First utility just increased my standing charge by almost 100%. Is is appalling. What is Offgem doing about this? Aren’t they supposed to protect consumers? This is particularly bad for low users and is how the utility companies are making money when consumers are cutting usage. I am disgusted with the way Offgem are letting them get away with it….once again the consumer is ripped off!!!


“The Welfare Consequences of Tariff Rebalancing in the Domestic Gas Market”
Written in 1996 discusses how competition would lead to the ending of cross-subsidies for fixed charges. Essentially low users of power were being subsidised by larger users.

One of the answers:
“Pensioners, for example,receive benefits that are linked to weather conditions as a way to compensate for higher energy bills. Programmes such as thisis could be expanded if negative distributional effects on some groups are to be avoided by tariff restructuring.The advantage of these programmes is that they address distributional issues through the welfare system and thus allow prices to be set by efficiency considerations only. ”

I note that several cases in the press cited OAP’s who just use gas for a small amount of cooking. The easy answer for high standing charges is logically that they cook using electricity.

Sally says:
14 May 2015

The reason for the confusing bills and tariffs is done on purpose to do just that, confuse you. You are then more likely no to move or take the gamble on changing tariff. The whole UK energy system is out to scam you and theres nothing you can do about it. You always end up paying over the top so the only way to try and win is to use less electricity, install low energy bulbs etc. BUT you will then be paying for spectacles for your families damaged eyes from poor lighting. Its a no win situation.

Standing charges should be controlled by regulation or not charged at all by any of the energy companies,the price of electricity in this country is scandalous my friend in Thailand runs his aircon cooks has his tv on all day and has a 12hr period every day of darkness when it is necessary to have his lights on as well as ancilliary
products using power yet his bill is between £15-18 per month in this third world country and yet we who who are supposed to be tech savvy pay extortionate rates for our power merely to boost the profits of some fatcats.

One might think living in a tropical country that energy needs would be substantially less.

Heating of water is assisted by a roof-mounted hot water cylinder. Though with normal Thai temperatures I suspect cold showers are more welcomed. No requirement of heat from users to stay alive in “winter” either.

Given the equable climate then the entire grid and generating system can be sized for one type of climate with no need to have surplus power stations for winter demands.

Look, just have the same standing charge across all suppliers, say 15p per day per meter, then the suppliers will have to fight for your custom by offering the best price per kWh, simple.
Why do we always try and make things so difficult .

The costs that make up a standing charge will vary from supplier to supplier.

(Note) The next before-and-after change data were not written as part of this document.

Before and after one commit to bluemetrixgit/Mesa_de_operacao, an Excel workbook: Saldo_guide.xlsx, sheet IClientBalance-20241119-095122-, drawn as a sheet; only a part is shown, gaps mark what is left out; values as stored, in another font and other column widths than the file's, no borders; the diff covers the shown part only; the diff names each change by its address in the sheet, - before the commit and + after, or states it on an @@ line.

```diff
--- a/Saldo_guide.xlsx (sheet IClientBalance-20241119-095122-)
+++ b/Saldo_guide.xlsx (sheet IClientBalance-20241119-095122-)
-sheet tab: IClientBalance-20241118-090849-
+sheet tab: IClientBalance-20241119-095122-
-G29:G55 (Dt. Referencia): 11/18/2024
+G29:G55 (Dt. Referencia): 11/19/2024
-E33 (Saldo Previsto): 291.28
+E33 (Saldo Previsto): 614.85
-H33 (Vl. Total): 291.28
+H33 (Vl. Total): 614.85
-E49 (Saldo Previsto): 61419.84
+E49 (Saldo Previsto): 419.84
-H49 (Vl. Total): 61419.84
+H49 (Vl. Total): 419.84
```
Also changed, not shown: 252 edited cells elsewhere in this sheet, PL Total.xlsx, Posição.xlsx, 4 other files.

I see no point in forcing them all to charge the same; it simply means some will be better rewarded, artificially, than others. What matters is your total estimated bill. Most people have a dual fuel contract; to see how to get the best deal means not just looking at unit charges but the proportion spent on gas, and on electricity, as one supplier may be more competitive for gas than anther, and less so for electricity.

There is no escaping doing simple arithmetic if you are looking for the cheapest supplier. But this can all be avoided, and far more deals examined, by using Which?Switch. All the deals are shown not only as total estimated cost, whether standing charges are involved or not, but also how much you might save, or lose, compared with your present deal.